My last post described a simple strategy for finding overseas housing–contact a realtor and arrange for them to show you rental accommodations when you arrive. Sounds reasonable, right?
Well Cara sent a comment in response to that post saying “I had a similar experience trying to find housing when I arrived in Germany. I had a reservation at a hostel for 3 nights and planned to find more permanent housing within that time, although I had no idea how it would work out. After I got there, some locals pointed me to a couple of housing sites on the Internet and with a few emails and phone calls, then visits, I found a place to live.”
My Israel working vacation took place in 1983, well before the explosion of that vast sea of information called the Web. Today, in addition to recommending that you call or email realtors to make arrangements, it would have been far more “current” and “up-to-date” for me to say that you should also check out rental Web sites for the destination city where you will be working. Certainly the best known is craigslist.org which contains rental listings for hundreds of international cities from Amsterdam to Zürich, and everything in between. Another possibility is sabbaticalhomes.com which helps professionals find rental homes and apartments worldwide, set up housing swaps, or list their own home for rent or exchange. There are other sites specific to particular cities and countries, just as Cara found one for Germany. Today you can make housing arrangements and finalize details before ever setting foot on the airplane. It’s even easier than I had described!
However, one word of advice: Be wary of scammers and con artists who troll these sites for easy pickings.
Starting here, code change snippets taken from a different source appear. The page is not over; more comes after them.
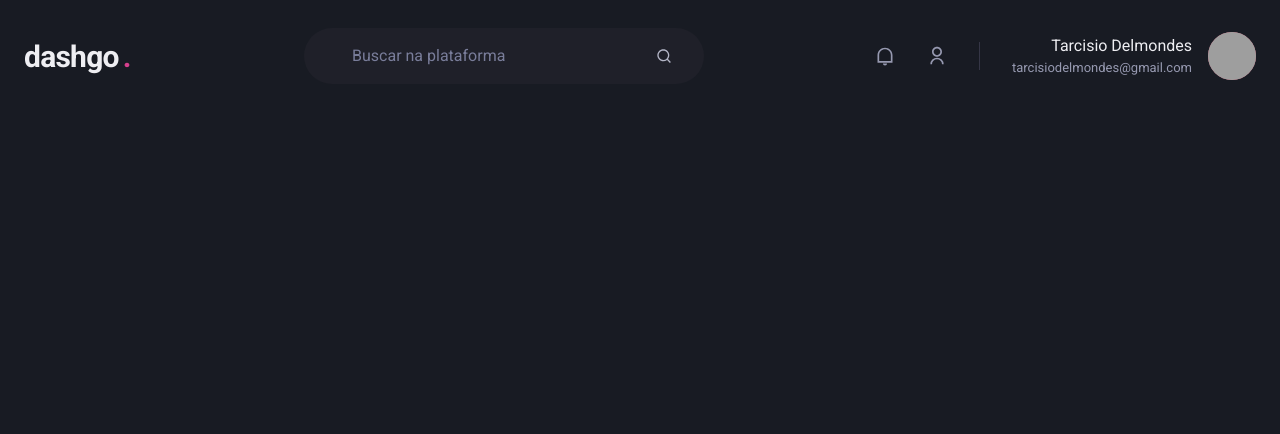
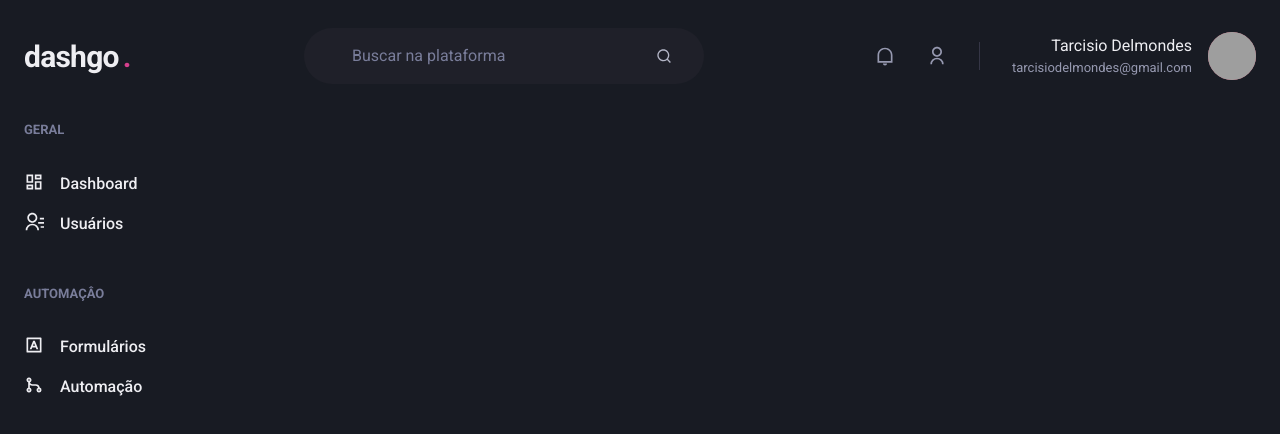
Before and after one commit to tarcisiodelmondes/ignite-dashgo, a Next.js app: page /dashboard in a window 1280 px wide. Shown: the top 434 px of the page. Built offline with nearby package versions, Linux system fonts and the light colour scheme; grey boxes are pictures that could not be loaded.

Commit message:
Component SideBar

```diff
--- /dev/null
+++ b/src/components/SideBar.tsx
@@ -0,0 +1,59 @@
+import { Box, Stack, Text, Link, Icon } from "@chakra-ui/react";
+import {
+  RiContactsLine,
+  RiDashboardLine,
+  RiGitMergeLine,
+  RiInputMethodLine,
+} from "react-icons/ri";
+
+export function SideBar() {
+  return (
+    <Box as="aside" w="64" mr="8">
+      <Stack spacing="12" align="flex-start">
+        <Box>
+          <Text fontWeight="bold" color="gray.400" fontSize="small">
+            GERAL
+          </Text>
+
+          <Stack spacing="4" mt="8" align="stretch">
+            <Link display="flex" align="center">
+              <Icon as={RiDashboardLine} fontSize="20" />
+              <Text ml="4" fontWeight="medium">
+                Dashboard
+              </Text>
+            </Link>
+
+            <Link display="flex" align="center">
+              <Icon as={RiContactsLine} fontSize="20" />
+              <Text ml="4" fontWeight="medium">
+                Usuários
+              </Text>
+            </Link>
+          </Stack>
+        </Box>
+
+        <Box>
+          <Text fontWeight="bold" color="gray.400" fontSize="small">
+            AUTOMAÇÂO
+          </Text>
+
+          <Stack spacing="4" mt="8" align="stretch">
+            <Link display="flex" align="center">
+              <Icon as={RiInputMethodLine} fontSize="20" />
+              <Text ml="4" fontWeight="medium">
+                Formulários
+              </Text>
+            </Link>
+
+            <Link display="flex" align="center">
+              <Icon as={RiGitMergeLine} fontSize="20" />
+              <Text ml="4" fontWeight="medium">
+                Automação
+              </Text>
+            </Link>
+          </Stack>
+        </Box>
+      </Stack>
+    </Box>
+  );
+}
--- a/src/pages/dashboard.tsx
+++ b/src/pages/dashboard.tsx
@@ -1,6 +1,15 @@
 import { Flex } from "@chakra-ui/react";
 import { Header } from "../components/Header";
+import { SideBar } from "../components/SideBar";
 
 export default function Dashboard() {
-  return <Header />;
+  return (
+    <Flex direction="column" h="100vh">
+      <Header />
+
+      <Flex w="100%" my="6" maxW={1480} mx="auto" px="6">
+        <SideBar />
+      </Flex>
+    </Flex>
+  );
 }
```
A few years ago, when I put an ad on craigslist looking for a place in New York, I had dozens of offers of “free” rentals if I would just send a bank account number where they could remit the balance of my security deposit! Before placing or responding to any blind ad first read http://www.craigslist.org/about/scams which provides helpful, common sense information about both personal safety and avoiding scams.
O well, my bad. Just chalk it up to having evolved my working vacation strategies well before the advent of the Internet. I guess that also explains why I still don’t have an IPhone!
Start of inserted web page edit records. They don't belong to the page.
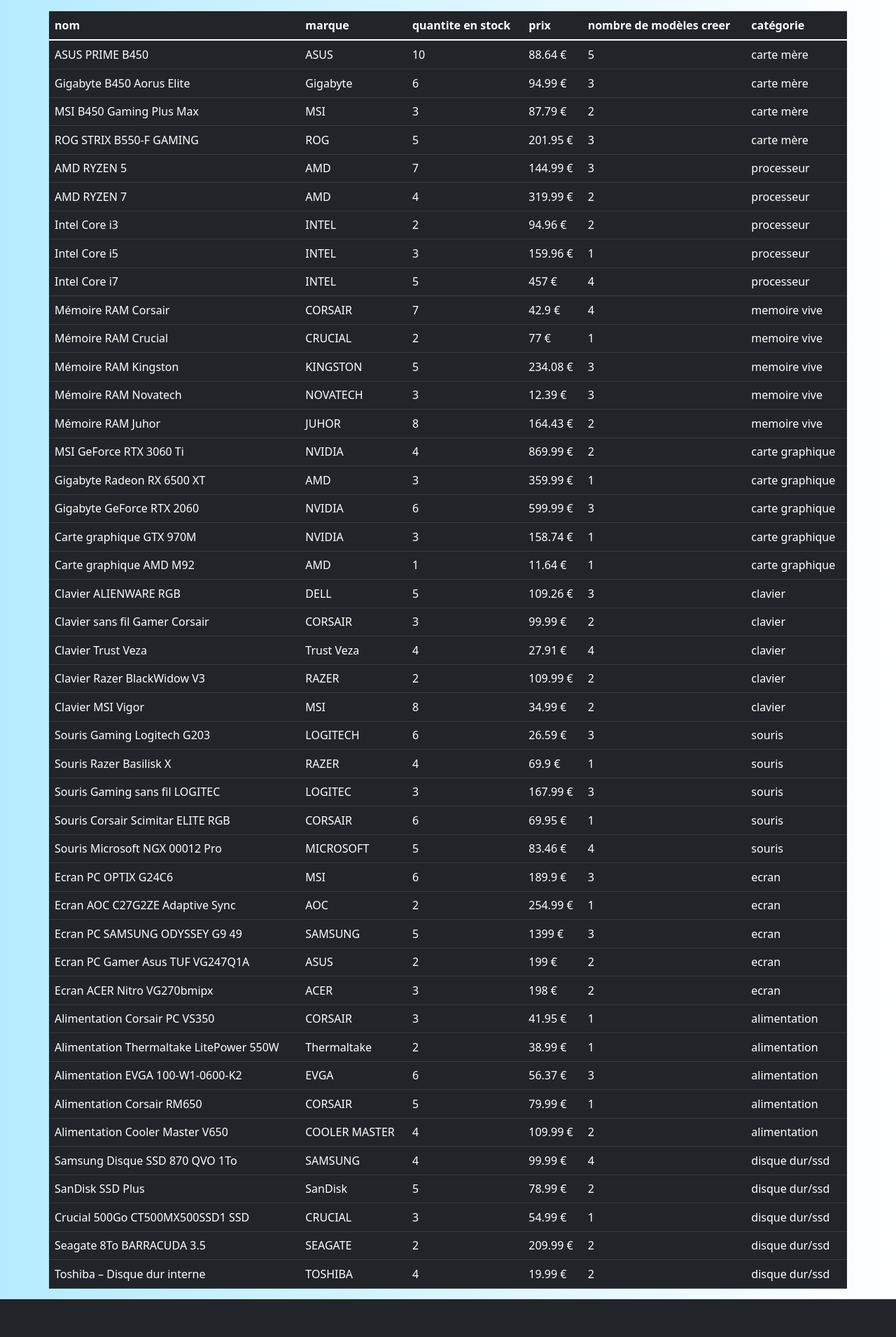
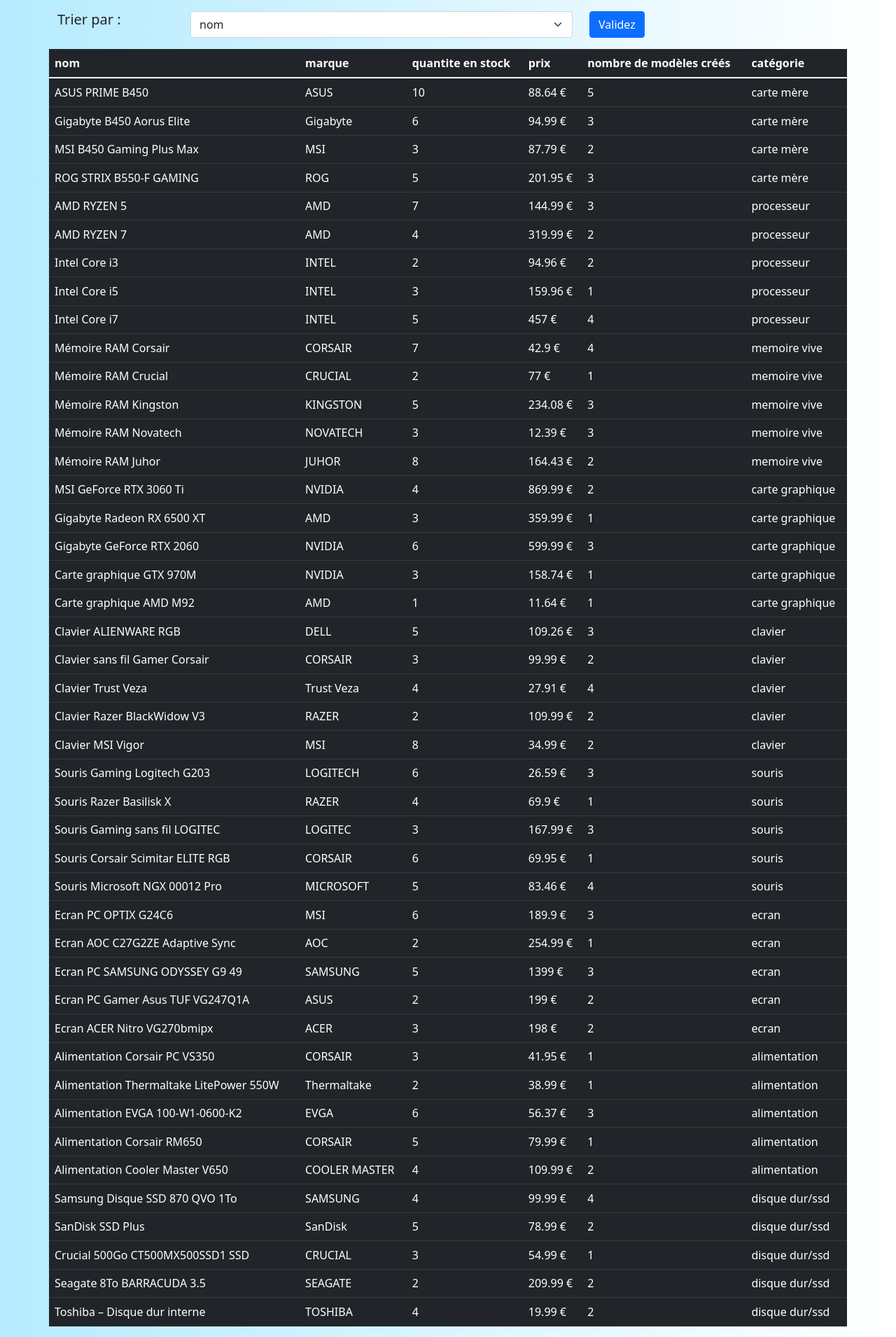
Before and after one commit to Sofiane068/Projet-montage-d-ordinateurs, a PHP site: page /index.php?page=gestionPieces in a window 1280 px wide. Shown: the whole page at 70% size. Before the commit the page ends 1856 px from the top, so only its background shows below. Run offline with PHP 8.4, Linux system fonts and the light colour scheme; data comes from the database, SQL or seed files in the repository; data that the repository does not hold is empty; a stand-in replaces the project's code that opens the database connection; some libraries are stand-ins or nearby versions.

Commit message:
ajout dun select

```diff
--- a/pages/gestionPieces.php
+++ b/pages/gestionPieces.php
@@ -13,6 +13,24 @@ $pieces = $sth->fetchAll();
 
 <div class="container">
     <div class="row mt-3">
+        <div class="col-2">
+            <h5>Trier par :</h5>
+        </div>
+        <div class="col-6">
+            <select class="form-select" aria-label="Default select example">
+                <option value="1">nom</option>
+                <option value="2">marque</option>
+                <option value="3">quantite en stock</option>
+                <option value="4">prix</option>
+                <option value="5">nombre de modèles créés</option>
+                <option value="6">date d'ajout</option>
+            </select>
+        </div>
+        <div class="col">
+            <a href="" class="btn btn-primary">Validez</a>
+        </div>
+    </div>
+    <div class="row mt-3">
         <table class="table table-dark">
             <thead>
                 <tr>
@@ -20,7 +38,7 @@ $pieces = $sth->fetchAll();
                     <th scope="col">marque</th>
                     <th scope="col">quantite en stock</th>
                     <th scope="col">prix</th>
-                    <th scope="col">nombre de modèles creer</th>
+                    <th scope="col">nombre de modèles créés</th>
                     <th scope="col">catégorie</th>
                 </tr>
             </thead>
```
With teaching contract in hand and air tickets tucked firmly into my pocket the Schneider family made its way to the Minneapolis-St. Paul airport for the first time in three years and boarded a plane for Tel Aviv. We took a jitney to Jerusalem and booked a room at a local hotel until we found a place to live—the immediate task at hand.
Housing arrangements will usually be made by your hosts, as was the case in London. However, if it is left up to you how do you find accommodations in an unfamiliar city? How do you look for an apartment in a place that you have never been and in a country where you do not speak the language (Hebrew)? This is the type of agonizing question that can stop people in their tracks and keep professionals, myself included, from taking full advantage of attractive offers. During the long twenty hour flight I worried incessantly about finding a place to live. My fitful sleep was filled with visions of homeless shelters and cardboard boxes. Well let me reassure you that finding housing overseas is really not that difficult and more often than not you will find extremely pleasant accommodations.
Scuba Diving In The Red Sea Near Elath. One of the Many Wonderful Side Trips We Took While Working In Israel For Three Months
Sometimes your hosts will arrange with a local realtor to come to your hotel on the first or second day in town, drive you around, and show you what is available. If this service has not been proffered, then simply make those arrangements yourself. Send email to your host asking them to contact a local real estate agent, one fluent in English, to arrange showings on your behalf. Then send email to the agent with rental dates, desired price range, and type of unit needed–which is exactly what we did. On our second day we found a lovely, and reasonably priced, two-bedroom apartment not far from campus for exactly the dates we needed–not a coincidence since the owners were Israeli faculty making the reverse commute—traveling to the U.S. for a three-month summer working vacation.
This phenomena–believing something will be difficult, time-consuming, and stressful only to discover that it was actually quite simple, has repeated itself over and over during our travels. Those nagging doubts about being able to “pull off” this kind of working vacation usually turn out to be totally unfounded. Just as it was easy for our family to find a lovely place to live, those deep-seated fears about your house, paying bills, finding accommodations, leasing a car, or finding a school for your children often turn out to be far less onerous than imagined.
A little bit of helpful advice (such as this blog) and a good deal of common sense will usually turn what appears to be a daunting task into a simple errand. Just as my unpleasant dreams about homeless shelters turned out to be foolish and baseless, don’t let your own specious nightmares stop you from enjoying that trip of a lifetime.